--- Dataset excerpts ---
▬▬▬
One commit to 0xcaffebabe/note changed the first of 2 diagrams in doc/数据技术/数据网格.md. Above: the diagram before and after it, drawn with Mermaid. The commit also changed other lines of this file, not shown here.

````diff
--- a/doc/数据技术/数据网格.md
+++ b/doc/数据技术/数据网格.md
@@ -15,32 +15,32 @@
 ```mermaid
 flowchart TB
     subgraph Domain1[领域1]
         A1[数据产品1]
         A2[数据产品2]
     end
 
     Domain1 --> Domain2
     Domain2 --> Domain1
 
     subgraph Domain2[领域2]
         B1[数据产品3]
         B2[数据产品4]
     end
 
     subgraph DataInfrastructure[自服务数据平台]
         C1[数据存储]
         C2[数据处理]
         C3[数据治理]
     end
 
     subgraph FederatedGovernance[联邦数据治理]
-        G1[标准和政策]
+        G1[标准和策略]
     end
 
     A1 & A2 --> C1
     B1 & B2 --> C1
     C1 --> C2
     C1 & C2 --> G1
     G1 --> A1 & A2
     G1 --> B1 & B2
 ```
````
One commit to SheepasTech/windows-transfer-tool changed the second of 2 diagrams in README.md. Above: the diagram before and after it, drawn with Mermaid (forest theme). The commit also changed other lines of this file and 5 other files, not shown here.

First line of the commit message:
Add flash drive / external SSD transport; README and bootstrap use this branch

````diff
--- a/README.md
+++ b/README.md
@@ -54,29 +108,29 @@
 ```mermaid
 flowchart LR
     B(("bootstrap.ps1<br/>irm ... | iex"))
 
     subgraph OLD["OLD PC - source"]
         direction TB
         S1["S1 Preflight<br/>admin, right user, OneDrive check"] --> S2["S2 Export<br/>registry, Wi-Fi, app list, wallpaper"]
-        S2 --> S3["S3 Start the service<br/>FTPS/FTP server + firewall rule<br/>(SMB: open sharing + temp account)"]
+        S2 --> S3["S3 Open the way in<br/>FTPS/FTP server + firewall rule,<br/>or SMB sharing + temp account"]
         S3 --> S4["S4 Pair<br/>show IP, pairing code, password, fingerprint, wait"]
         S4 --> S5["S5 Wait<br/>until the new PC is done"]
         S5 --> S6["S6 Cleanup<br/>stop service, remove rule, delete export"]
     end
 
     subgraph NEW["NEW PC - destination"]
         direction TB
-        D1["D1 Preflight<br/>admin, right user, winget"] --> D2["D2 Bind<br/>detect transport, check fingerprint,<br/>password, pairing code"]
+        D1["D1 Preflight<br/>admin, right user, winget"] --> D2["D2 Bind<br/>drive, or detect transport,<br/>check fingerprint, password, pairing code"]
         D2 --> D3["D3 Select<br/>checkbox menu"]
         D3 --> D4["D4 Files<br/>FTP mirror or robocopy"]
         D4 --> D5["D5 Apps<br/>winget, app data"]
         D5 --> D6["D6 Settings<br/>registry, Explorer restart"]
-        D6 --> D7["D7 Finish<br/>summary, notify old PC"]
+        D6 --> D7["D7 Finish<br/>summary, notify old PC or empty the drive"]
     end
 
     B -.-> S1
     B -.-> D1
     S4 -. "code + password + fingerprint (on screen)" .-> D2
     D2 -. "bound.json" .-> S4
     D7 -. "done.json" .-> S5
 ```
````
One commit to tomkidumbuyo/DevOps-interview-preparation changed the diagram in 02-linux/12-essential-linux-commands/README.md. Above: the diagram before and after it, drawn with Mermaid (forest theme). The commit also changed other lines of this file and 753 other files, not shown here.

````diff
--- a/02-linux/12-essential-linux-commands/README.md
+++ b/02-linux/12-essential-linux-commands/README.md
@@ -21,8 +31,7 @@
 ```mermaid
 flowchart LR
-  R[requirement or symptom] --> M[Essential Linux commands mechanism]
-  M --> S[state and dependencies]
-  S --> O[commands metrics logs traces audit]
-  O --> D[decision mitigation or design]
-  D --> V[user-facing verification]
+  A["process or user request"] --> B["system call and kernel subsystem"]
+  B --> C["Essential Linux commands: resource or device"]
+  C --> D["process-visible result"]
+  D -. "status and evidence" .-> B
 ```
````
▬▬▬
--- EXERCISE ---
Give again only the lines starting at the one that contains "One commit to tomkidumbuyo/DevOps-interview-preparation" and running to the end of the data.

--- SOLUTION ---
One commit to tomkidumbuyo/DevOps-interview-preparation changed the diagram in 02-linux/12-essential-linux-commands/README.md. Above: the diagram before and after it, drawn with Mermaid (forest theme). The commit also changed other lines of this file and 753 other files, not shown here.

````diff
--- a/02-linux/12-essential-linux-commands/README.md
+++ b/02-linux/12-essential-linux-commands/README.md
@@ -21,8 +31,7 @@
 ```mermaid
 flowchart LR
-  R[requirement or symptom] --> M[Essential Linux commands mechanism]
-  M --> S[state and dependencies]
-  S --> O[commands metrics logs traces audit]
-  O --> D[decision mitigation or design]
-  D --> V[user-facing verification]
+  A["process or user request"] --> B["system call and kernel subsystem"]
+  B --> C["Essential Linux commands: resource or device"]
+  C --> D["process-visible result"]
+  D -. "status and evidence" .-> B
 ```
````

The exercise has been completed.